Fast food & airport workers to meet with legislators next Thursday, urge further action

Just 3 months after fast food workers went on strike in Aberdeen, Bellevue, Kent, and Olympia and rallied at the State Capitol with airport workers, homecare workers, and other suppporters from across Washington, the State House voted 51 - 46 today to raise the minimum wage to $12/hour. The timing is no coincidence.

Sending the minimum wage bill to the Senate is a big step forward for working people in our state. But it's just the beginning.

Higher wages will have direct and immediate benefits for working people like Lily Montes of Spanaway, who spoke before the House Appropriations Committee last month about how poverty wages impact her family: "It’s hard for me to let my youngest know that he can’t have that second glass of milk because he has already had one today. And to tell him that it has to last the week. And then to tell the oldest that you drank too much milk today. Stop drinking the milk and eating the cereal," said Lily, a single mother of 3 boys who has one job as a homecare worker and a second job at Chuck E. Cheese. "It's hard to have to tell your kids they can’t have the food that they need. I feel ashamed. It’s not fair and it’s not right."

Representatives like Matt Manweller of Ellensburg may rant in nonsensical disagreement over the value of higher pay, but his constituents in Ellensburg and people across Washington State & across the country know that higher pay is good for workers, good for communities, and good for the whole economy. That's why a $15 minimum wage wins support from 63% of voters nationally.

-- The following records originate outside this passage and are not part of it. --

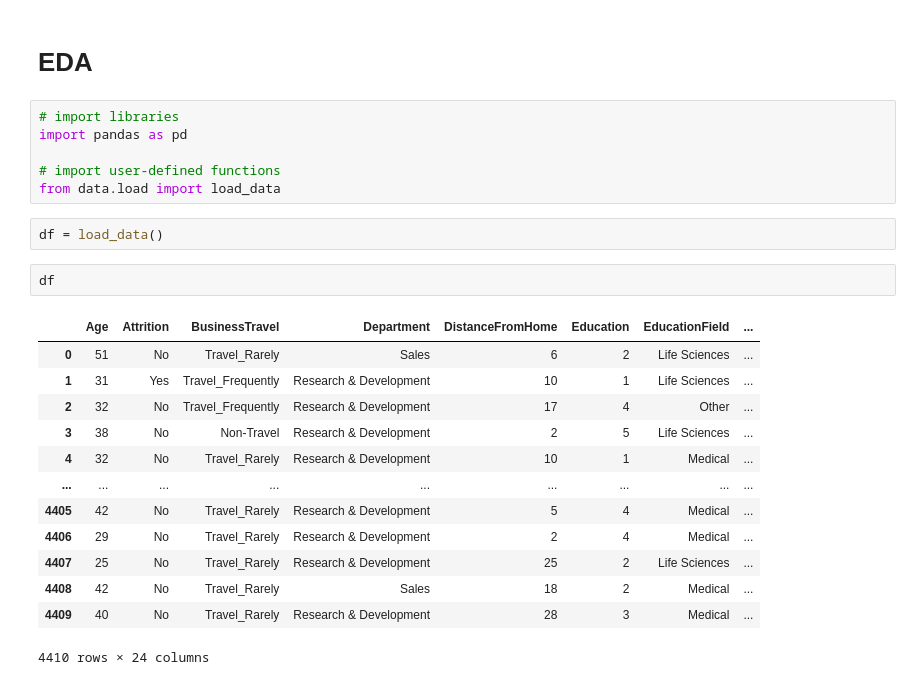
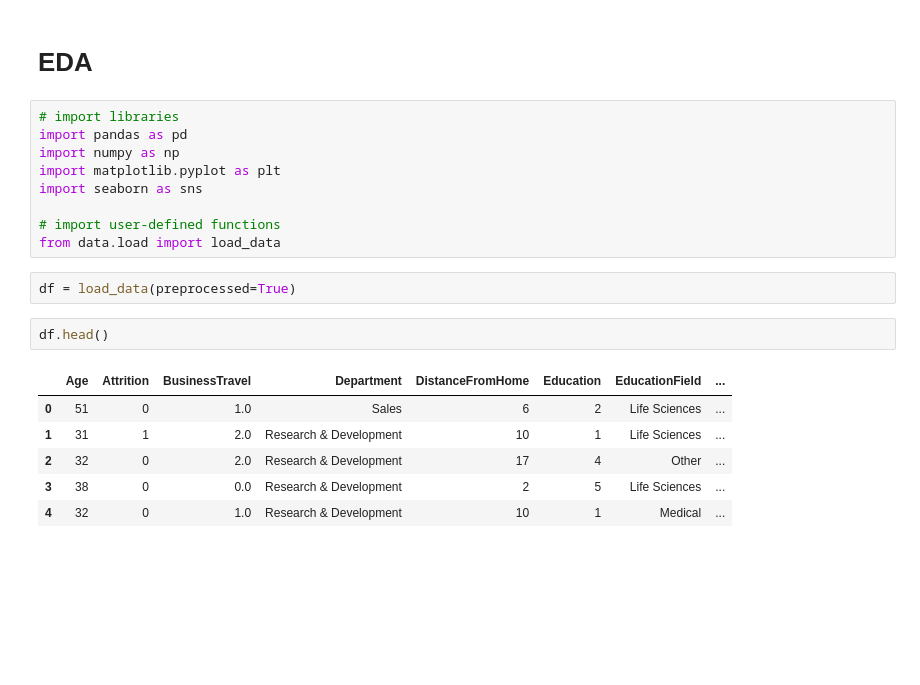
Before and after one commit to kkdsdesilva/employee-attrition-rate, a Jupyter notebook: notebooks/eda.ipynb, the cells around one changed output. Saved outputs shown, nothing was run; the diff lists cells and outputs as text; blank space fills up the shorter version.

```diff
--- a/notebooks/eda.ipynb
+++ b/notebooks/eda.ipynb
@@ -3,24 +3,20 @@
 # %%
 # import libraries
 import pandas as pd
+import numpy as np
+import matplotlib.pyplot as plt
+import seaborn as sns
 
 # import user-defined functions
 from data.load import load_data
 # %%
-df = load_data()
+df = load_data(preprocessed=True)
 # %%
-df
+df.head()
 # %% [output]
 |  | Age | Attrition | BusinessTravel | Department | DistanceFromHome | Education | EducationField | ... |
-| 0 | 51 | No | Travel_Rarely | Sales | 6 | 2 | Life Sciences | ... |
-| 1 | 31 | Yes | Travel_Frequently | Research & Development | 10 | 1 | Life Sciences | ... |
-| 2 | 32 | No | Travel_Frequently | Research & Development | 17 | 4 | Other | ... |
-| 3 | 38 | No | Non-Travel | Research & Development | 2 | 5 | Life Sciences | ... |
-| 4 | 32 | No | Travel_Rarely | Research & Development | 10 | 1 | Medical | ... |
-| ... | ... | ... | ... | ... | ... | ... | ... | ... |
-| 4405 | 42 | No | Travel_Rarely | Research & Development | 5 | 4 | Medical | ... |
-| 4406 | 29 | No | Travel_Rarely | Research & Development | 2 | 4 | Medical | ... |
-| 4407 | 25 | No | Travel_Rarely | Research & Development | 25 | 2 | Life Sciences | ... |
-| 4408 | 42 | No | Travel_Rarely | Sales | 18 | 2 | Medical | ... |
-| 4409 | 40 | No | Travel_Rarely | Research & Development | 28 | 3 | Medical | ... |
+| 0 | 51 | 0 | 1.0 | Sales | 6 | 2 | Life Sciences | ... |
+| 1 | 31 | 1 | 2.0 | Research & Development | 10 | 1 | Life Sciences | ... |
+| 2 | 32 | 0 | 2.0 | Research & Development | 17 | 4 | Other | ... |
+| 3 | 38 | 0 | 0.0 | Research & Development | 2 | 5 | Life Sciences | ... |
+| 4 | 32 | 0 | 1.0 | Research & Development | 10 | 1 | Medical | ... |
-4410 rows × 24 columns
```
Also changed, not shown: parts of 5 cells of this notebook, 1 other file.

The need is great. "Why are we having so many difficulties when we are the ones burning our hands and breaking our backs to bring in the money that has other people sitting quite comfortably in life, living in homes and driving cars that someone like me doesn’t even dare dream about," asks Anna Anderson of Aberdeen, who does her best to support her family on her wages from Jack in the Box. "Why not us too?"

When workers like Lily and Anna rise up and speak out against income inequality, it changes what's politically possible. That's why members of the House voted to pass these bills today. And it's why Thursday, Mach 12, 2015, poverty-wage workers with Working Washington will be meeting with legislators to share stories like these and call for action on wages, sick days, and workers rights. As recently leaked documents from ALEC show, they will be up against big-bucks corporate lobbyists intent on turning back the clock on workers rights. But as we’ve seen in SeaTac and Seattle, workers are up to the fight.

“$15/hour in SeaTac & Seattle was just the beginning,” said Sejal Parikh, Working Washington Executive Director. “Workers are rising up, speaking out, and turning the tide against income inequality. We’ve won overwhelming public support, and now we’re beginning to see things change in the Legislature too."


Contact: Sage Wilson, Working Washington: